But numerous officers familiar with the INSURV reports are concerned that myriad causes are resulting in such poor material inspections.
"Where was the chain of command? Why did the parent squadron not know of the terrible material condition?" van Tol asked. The ship's command, he said, "has a lot to answer for, either in terms of not finding and fixing the problems, or at least advising his seniors of the problems."
The ship's enlisted leaders also are partly responsible, van Tol said. "One could also ask where the chief's mess was in all this, since they are the technical experts as well as the senior enlisted leaders onboard."
Minimal manning
Each of the ships has a crew of about 350 sailors. The Navy has been working for some years to reduce maintenance requirements on sailors in order to shrink crew sizes, and the smaller crews planned for future ships such as littoral combat ships and the Zumwalt-class DDG 1000 advanced destroyers mean maintenance issues could become more acute. Navy planners have said a key to maintaining readiness is to transfer more responsibility to land-based organizations.
But the shore establishment also should have been more aware of the conditions aboard Stout and Chosin, van Tol said.
"Many of the problems noted should have been picked up in previous inspections of various kinds," he said. "What were the results of those inspections? Who should have followed up on deficiencies? Why did the chain of command - both within the ship and above the ship level - not monitor progress in fixing said deficiencies?"
A general air of irresponsibility seems to pervade the ships, many observers felt.
"There were a lot of things that should have been found and fixed by the crew," the retired flag officer said. "But there doesn't appear to be a lot of attention to detail going on."
It was disturbing to note that so many of the problems were right out in the open, he said.
"Both ships had corrosion on the flight deck that they appeared to be ignoring. That's fairly simple stuff. You don't need to be outside looking at that. You need to put sailors to work doing what sailors do."

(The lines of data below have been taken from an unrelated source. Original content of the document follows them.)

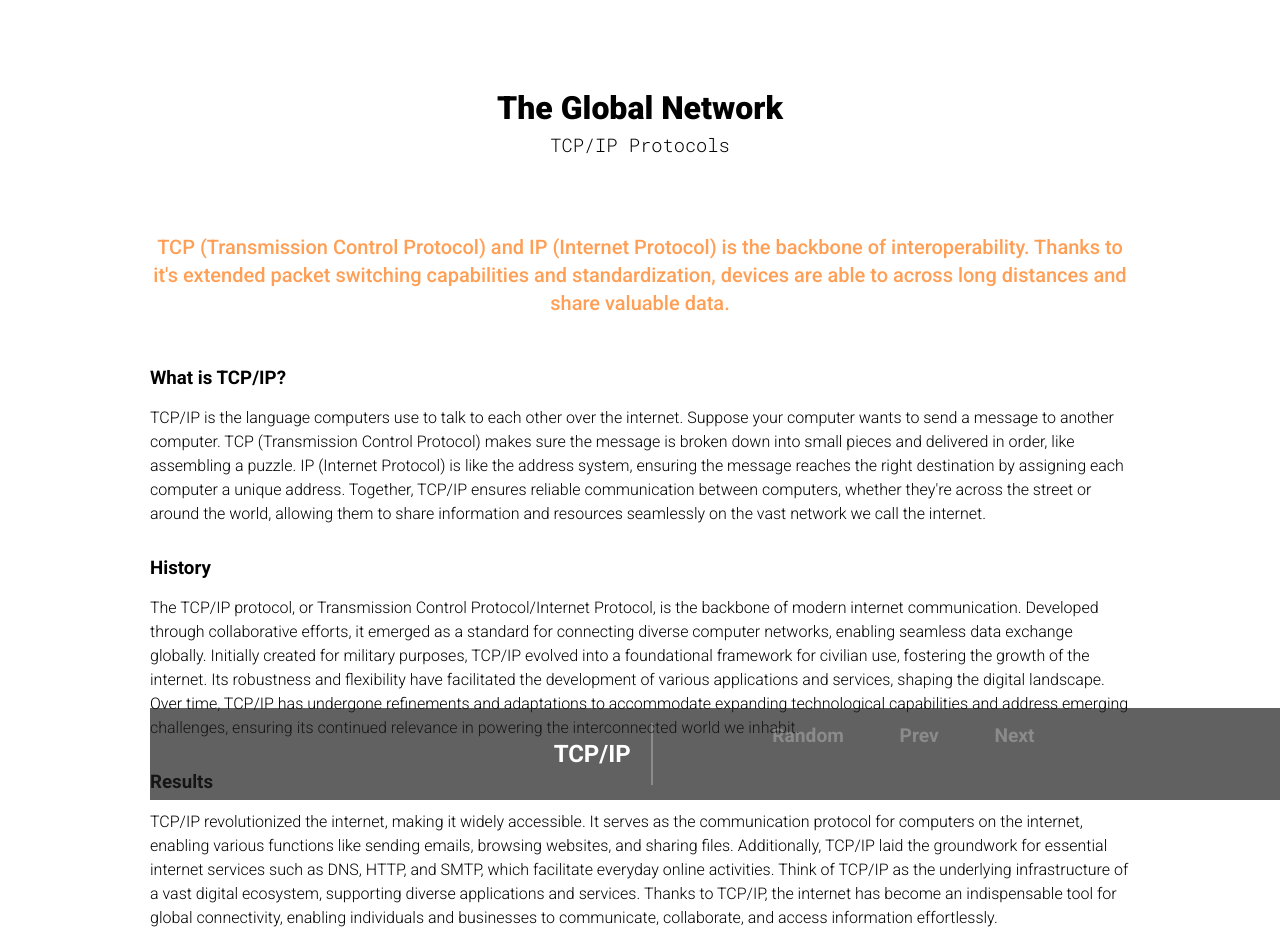
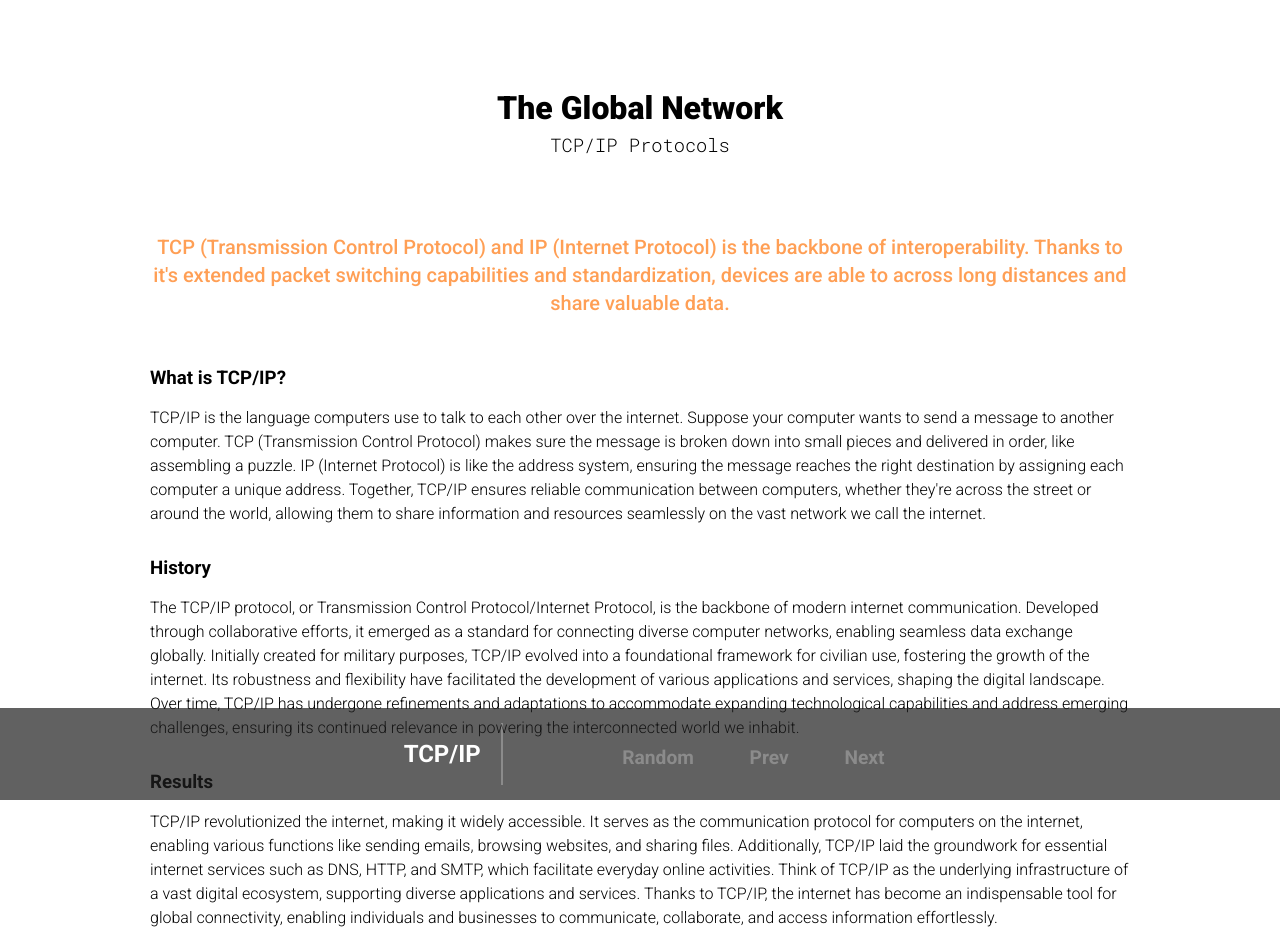
Before and after one commit to Lehigh-University-Design/project-1-adrawoot, a plain HTML site: page index.html in a window 1280 px wide. Shown: the top 933 px of the page. Drawn offline with Linux system fonts and the light colour scheme.

Commit message:
final final

```diff
--- a/css/navigation.css
+++ b/css/navigation.css
@@ -8,6 +8,7 @@
 
     /* Properties */
     position: fixed;
+    left: 0;
     bottom: 0;
     background-color: var(--color-navbar-bg);
     display: flex;
@@ -32,7 +33,7 @@
 
 .navbar-links {
     margin: 0px;
-    padding-top: 3px;
+    padding-top: 25px;
 }
 
 .navbar a {
```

All the officers who reviewed the inspection reports for this story said they were shocked by the lack of basic preventive maintenance.
"I see in both of these ships a basic contempt for good Navy practices," said the retired flag officer. "Too much rust. Too many [preventive maintenance systems] checks that weren't done properly. Too much equipment INSURV had to tell them wasn't working."
He said citations for items like finding foreign object debris (FOD) shouldn't happen during a major inspection.
He wondered where the command structure was in all this. "There's a serious lack of command involvement in what's going on on the ship. That's basic stuff."
Mark Faram contributed to this story.